Give the number of lines in the data below that contain "lang", and only that number.
* * * *
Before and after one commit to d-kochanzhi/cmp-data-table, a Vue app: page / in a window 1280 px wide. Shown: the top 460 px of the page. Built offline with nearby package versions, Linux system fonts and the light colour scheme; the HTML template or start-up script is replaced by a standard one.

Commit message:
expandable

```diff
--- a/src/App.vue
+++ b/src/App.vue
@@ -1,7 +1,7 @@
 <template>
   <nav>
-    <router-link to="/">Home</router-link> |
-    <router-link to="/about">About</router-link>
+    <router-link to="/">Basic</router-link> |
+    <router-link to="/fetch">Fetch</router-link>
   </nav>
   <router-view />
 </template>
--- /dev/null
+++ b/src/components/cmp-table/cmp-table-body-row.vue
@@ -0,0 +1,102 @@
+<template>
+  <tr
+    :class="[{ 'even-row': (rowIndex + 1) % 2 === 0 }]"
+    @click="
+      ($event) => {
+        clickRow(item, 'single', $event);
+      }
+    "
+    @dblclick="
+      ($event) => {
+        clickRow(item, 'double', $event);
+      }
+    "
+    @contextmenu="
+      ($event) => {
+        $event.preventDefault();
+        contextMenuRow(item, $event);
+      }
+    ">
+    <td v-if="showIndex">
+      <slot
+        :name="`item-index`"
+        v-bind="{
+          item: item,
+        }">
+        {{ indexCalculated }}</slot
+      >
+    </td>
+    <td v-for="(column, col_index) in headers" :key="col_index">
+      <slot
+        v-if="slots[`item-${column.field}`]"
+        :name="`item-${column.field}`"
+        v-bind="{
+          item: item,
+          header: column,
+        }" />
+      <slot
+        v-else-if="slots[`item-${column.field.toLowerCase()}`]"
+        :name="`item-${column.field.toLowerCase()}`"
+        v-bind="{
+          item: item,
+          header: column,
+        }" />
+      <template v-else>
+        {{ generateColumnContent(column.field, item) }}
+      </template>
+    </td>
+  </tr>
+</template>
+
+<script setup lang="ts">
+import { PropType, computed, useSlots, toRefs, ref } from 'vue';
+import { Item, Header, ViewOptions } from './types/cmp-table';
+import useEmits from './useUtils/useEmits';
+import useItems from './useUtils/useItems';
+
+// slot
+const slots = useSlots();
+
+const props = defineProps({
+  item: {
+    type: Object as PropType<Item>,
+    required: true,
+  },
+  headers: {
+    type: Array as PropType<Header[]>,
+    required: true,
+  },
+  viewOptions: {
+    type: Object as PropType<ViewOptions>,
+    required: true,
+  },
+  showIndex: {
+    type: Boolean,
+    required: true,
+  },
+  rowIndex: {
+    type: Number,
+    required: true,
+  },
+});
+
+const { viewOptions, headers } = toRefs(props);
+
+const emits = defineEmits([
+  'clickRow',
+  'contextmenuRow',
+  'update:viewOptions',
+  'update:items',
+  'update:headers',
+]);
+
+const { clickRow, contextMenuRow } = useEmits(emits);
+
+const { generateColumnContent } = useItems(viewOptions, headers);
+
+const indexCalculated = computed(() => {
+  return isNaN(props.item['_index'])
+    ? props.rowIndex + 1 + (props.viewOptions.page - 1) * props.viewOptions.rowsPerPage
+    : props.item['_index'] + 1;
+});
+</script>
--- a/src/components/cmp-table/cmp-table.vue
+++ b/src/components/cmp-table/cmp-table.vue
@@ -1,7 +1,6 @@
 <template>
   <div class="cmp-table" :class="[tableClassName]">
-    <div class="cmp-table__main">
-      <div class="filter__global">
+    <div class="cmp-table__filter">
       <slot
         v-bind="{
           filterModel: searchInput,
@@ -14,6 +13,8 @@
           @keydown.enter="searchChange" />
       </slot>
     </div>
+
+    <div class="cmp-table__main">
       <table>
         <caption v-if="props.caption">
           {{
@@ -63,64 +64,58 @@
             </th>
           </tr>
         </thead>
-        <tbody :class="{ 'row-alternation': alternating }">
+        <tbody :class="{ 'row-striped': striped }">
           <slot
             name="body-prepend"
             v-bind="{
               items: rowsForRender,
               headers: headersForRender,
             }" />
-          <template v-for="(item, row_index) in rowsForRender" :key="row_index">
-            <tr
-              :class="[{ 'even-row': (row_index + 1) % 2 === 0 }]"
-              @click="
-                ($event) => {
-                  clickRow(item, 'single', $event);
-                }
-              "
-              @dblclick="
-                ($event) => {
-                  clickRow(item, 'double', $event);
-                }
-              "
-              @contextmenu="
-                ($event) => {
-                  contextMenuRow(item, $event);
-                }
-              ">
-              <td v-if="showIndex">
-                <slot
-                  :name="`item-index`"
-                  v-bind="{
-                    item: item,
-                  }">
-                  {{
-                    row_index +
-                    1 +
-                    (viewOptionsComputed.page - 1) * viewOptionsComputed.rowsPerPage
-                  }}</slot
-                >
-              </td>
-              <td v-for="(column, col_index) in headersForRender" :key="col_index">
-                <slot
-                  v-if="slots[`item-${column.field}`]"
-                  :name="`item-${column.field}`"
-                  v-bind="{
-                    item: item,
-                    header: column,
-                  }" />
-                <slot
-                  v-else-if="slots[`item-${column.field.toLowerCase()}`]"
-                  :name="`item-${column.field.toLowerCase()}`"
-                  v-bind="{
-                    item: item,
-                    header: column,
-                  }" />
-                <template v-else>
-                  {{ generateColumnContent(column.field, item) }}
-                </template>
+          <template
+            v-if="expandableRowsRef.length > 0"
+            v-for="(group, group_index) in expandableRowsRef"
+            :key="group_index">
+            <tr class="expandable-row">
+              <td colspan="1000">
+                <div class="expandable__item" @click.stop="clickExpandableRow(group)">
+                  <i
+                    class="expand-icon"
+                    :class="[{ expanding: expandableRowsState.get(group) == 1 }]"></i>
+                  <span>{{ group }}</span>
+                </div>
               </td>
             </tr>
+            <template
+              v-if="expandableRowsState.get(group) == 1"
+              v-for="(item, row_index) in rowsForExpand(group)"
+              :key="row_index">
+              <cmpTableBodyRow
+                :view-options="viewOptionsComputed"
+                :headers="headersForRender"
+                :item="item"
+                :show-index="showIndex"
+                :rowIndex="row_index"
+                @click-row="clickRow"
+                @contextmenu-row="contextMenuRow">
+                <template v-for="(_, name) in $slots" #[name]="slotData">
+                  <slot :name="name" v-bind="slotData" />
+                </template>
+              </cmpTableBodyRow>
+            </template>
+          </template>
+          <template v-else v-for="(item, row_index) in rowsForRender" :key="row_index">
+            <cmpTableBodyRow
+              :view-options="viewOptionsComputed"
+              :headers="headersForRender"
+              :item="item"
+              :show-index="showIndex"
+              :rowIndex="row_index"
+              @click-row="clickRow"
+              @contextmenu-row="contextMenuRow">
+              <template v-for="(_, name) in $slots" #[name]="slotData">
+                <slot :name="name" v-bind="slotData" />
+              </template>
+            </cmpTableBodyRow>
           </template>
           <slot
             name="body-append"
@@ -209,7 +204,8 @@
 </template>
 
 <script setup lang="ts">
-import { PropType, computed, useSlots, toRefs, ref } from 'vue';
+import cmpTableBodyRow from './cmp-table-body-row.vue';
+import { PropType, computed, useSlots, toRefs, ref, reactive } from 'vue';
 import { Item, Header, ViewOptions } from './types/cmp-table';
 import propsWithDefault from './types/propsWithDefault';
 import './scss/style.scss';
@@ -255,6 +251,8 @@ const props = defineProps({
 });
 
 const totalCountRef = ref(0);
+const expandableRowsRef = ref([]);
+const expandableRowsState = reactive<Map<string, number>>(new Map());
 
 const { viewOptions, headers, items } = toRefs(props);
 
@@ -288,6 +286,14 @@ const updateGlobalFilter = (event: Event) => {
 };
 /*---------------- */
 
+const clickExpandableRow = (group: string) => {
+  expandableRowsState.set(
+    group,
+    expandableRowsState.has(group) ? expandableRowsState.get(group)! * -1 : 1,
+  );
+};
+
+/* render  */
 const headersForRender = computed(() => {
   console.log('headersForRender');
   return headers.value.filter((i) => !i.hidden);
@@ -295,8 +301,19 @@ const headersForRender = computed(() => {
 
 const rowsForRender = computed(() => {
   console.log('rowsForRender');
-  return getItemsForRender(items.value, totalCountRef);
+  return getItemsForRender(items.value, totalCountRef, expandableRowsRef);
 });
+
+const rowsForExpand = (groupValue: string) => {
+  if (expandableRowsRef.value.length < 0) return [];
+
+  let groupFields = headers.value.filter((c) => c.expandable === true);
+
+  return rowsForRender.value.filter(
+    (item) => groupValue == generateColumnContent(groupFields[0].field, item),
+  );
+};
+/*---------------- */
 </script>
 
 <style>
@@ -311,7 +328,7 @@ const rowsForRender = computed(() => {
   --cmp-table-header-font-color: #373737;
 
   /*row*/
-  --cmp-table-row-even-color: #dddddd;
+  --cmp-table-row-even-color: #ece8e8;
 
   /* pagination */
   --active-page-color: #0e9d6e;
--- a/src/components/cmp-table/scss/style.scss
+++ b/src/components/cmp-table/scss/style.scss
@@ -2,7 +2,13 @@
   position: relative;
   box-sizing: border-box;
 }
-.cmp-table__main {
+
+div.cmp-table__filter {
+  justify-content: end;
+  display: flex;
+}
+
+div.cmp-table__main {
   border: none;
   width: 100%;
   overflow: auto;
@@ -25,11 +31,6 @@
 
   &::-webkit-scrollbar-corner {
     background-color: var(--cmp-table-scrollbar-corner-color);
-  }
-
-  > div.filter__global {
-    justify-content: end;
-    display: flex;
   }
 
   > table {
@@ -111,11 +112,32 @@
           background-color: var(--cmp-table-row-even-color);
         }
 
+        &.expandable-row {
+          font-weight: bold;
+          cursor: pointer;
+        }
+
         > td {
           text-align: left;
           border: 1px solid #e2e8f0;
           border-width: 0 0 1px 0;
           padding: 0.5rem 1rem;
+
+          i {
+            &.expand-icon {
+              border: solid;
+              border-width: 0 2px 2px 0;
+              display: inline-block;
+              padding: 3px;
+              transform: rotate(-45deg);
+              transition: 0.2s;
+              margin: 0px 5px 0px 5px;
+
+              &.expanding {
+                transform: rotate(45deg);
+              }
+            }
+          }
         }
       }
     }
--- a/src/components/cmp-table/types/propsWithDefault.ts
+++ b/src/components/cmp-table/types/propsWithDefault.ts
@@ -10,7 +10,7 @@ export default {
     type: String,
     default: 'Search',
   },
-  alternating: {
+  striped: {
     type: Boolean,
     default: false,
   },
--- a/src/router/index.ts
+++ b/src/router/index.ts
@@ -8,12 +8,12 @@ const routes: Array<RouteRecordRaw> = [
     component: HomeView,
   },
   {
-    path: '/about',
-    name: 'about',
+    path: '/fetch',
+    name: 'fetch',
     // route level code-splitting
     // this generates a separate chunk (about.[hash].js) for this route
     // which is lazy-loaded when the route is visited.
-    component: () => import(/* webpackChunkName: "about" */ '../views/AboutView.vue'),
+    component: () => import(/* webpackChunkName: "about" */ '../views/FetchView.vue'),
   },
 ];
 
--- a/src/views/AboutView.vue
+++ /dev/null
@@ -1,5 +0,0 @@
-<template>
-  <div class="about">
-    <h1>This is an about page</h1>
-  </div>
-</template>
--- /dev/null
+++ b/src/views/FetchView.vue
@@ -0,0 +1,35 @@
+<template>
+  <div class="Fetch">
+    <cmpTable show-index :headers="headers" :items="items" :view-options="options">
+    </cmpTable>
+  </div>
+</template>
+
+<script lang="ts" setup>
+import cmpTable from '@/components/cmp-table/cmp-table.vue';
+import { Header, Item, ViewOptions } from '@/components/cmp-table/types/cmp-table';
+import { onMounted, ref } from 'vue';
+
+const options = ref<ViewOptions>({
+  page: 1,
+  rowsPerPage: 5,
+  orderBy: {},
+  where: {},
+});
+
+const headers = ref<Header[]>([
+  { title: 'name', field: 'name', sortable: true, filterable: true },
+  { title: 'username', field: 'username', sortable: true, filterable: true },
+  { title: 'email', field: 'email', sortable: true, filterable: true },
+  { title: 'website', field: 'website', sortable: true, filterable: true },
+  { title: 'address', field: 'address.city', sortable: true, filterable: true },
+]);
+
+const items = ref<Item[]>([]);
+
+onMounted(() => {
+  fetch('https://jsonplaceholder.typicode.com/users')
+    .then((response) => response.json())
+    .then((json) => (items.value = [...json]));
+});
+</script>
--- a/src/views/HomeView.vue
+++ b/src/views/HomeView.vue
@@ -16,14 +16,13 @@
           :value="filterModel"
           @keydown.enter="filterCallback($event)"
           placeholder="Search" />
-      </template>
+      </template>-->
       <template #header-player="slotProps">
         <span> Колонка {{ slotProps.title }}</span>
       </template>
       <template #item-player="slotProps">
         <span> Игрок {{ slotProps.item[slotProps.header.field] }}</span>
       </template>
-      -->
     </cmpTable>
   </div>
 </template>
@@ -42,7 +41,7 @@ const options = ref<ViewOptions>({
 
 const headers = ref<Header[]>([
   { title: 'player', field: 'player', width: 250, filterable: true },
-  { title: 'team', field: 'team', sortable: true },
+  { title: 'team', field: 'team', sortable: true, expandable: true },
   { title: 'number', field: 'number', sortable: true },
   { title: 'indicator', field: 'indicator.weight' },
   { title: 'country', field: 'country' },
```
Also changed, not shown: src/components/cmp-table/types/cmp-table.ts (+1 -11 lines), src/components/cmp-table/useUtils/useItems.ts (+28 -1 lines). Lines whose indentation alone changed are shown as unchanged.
* * * *
**WRITTEN RESPONSE:**
3